When I visited farms in the Netherlands and traveled throughout the countryside, my first impression of the dairy farms was one of cleanliness. Barnyards were exceptionally clean and neat, with little to no equipment or debris to be seen by passing motorists or visitors. Some of the lack of equipment may be due to the fact that many farms have custom harvesters manage the field harvest eliminating the need for multiple tractors and equipment.
The other striking feature is the lack of manure — well, absent to the view of the general public. Manure storage is primarily done with storages under the barns. If above ground storages are used, the majority of them are covered structures to limit ammonia emissions. Manure spreading is also not “visible” as most farms are required to inject their manure rather than to spread on the surface. Even grass pastures and hayfields are spread with shallow injection and are designed to limit any damage to the existing sod and conserve nitrogen.
With over 16 million people and 9 million cows (realize that the Netherlands is half the size of Maine!), land availability is quite valuable. Almost every bit of available crop ground is used, right up to the edges of the canals and ditch waterways. Much of the grass ground that is used for harvesting feed for the cows in the summer becomes sheep pasture in the fall and winter. These sheep with “golden hooves” graze the perennial ryegrass to keep it short through the winter without damaging the sod, even in the wet fall and winter.
Feed harvest is intense. Since much of the concentrate feed (corn and soybean meal) is imported from South America through the shipping port of Rotterdam, forage quality is critical for economic success. Many fields are cut 6 or 7 times (See picture of round bales with “ 6 and 7” written on them) a summer! (Yes, they have a slightly longer growing season.) The intense harvest schedule assures quality feed so as to be able to reduce the amount of concentrate they need to purchase.
Finally, bunker silo management is such that there is little to no waste. This is something many Maine farms should evaluate concerning their own management techniques. Rarely did I see any wasted or spoiled feed from the silos. Bunkers are covered with two layers of plastic and an additional canvas cover (to keep birds from damaging the plastic). Silos are often covered with 6-7 inches of soil to weight down the cover and eliminate oxygen infiltration. Edges are sealed with sandbags to keep water from infiltrating into the silo. Feed is removed using cutters that keep the face of the bunker straight and clean and eliminate the potential for air getting into the remaining feed. . These cutters often remove “blocks” of feed that is transported to a mixer wagon or other feeding system without oxygen infiltration. Finally, the face of the silos are covered after removing feed to keep birds, oxygen and water from entering the silo and to keep the face from heating up and degrading the quality of the remaining feed.
So now I have a better understanding concerning my frugal (my boys say “cheap”) ways and how I came to it naturally.
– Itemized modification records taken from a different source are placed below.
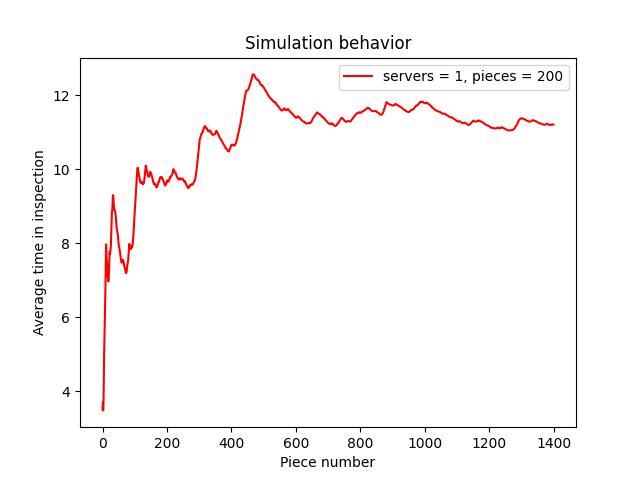
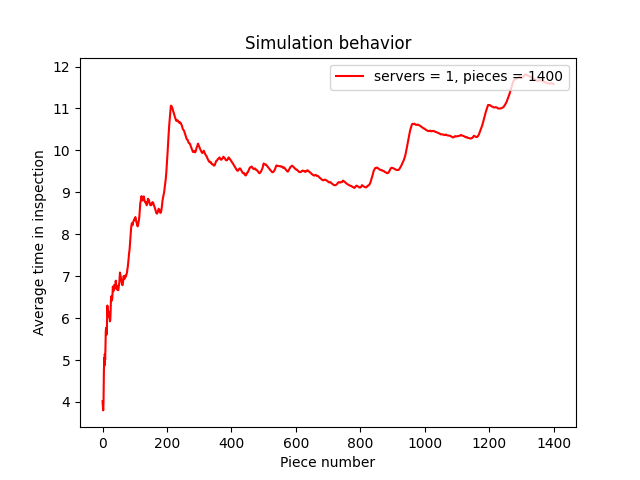
Errores de sintaxis y grafica actualizada

diff --git a/simulations.py b/simulations.py
@@ -8,7 +8,7 @@ def get_n_rands(n):
         rands.append(rand_mix(from_txt='txts/poker_variables'))
     return tuple(rands)
 
-def run_simulation(n_pieces, l, mean, ds):
+def run_simulation(n_pieces, l, mean, sd):
     '''
     Funcion para simular una linea de produccion a partir de una cantidad
     de piezas
@@ -20,7 +20,7 @@ def run_simulation(n_pieces, l, mean, ds):
         # Random values
         r, u1, u2 = get_n_rands(3) 
         exp_t = dist_exponential(l, r)
-        norm_t = dist_normal(u1, u2, mean, ds)
+        norm_t = dist_normal(u1, u2, mean, sd)
         # Arrival vals
         arrival = last_arrival + exp_t
         last_arrival = arrival

diff --git a/mixto.py b/mixto.py
@@ -39,7 +39,7 @@ def rand_mix(reset_vars=False, from_txt='txts/variables'):
             f.writelines(lines[1:])
         del rand_mix.count
     # Regresa la variable dividiendo Xn + 1 entre m
-    return (Xn1 / rand_mix.m) +  + 1e-308
+    return (Xn1 / rand_mix.m) + 1e-308
 
 
 def use_mean_test(sample_size):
If I could only find my tidiness heritage, then I might be able to find something in my office!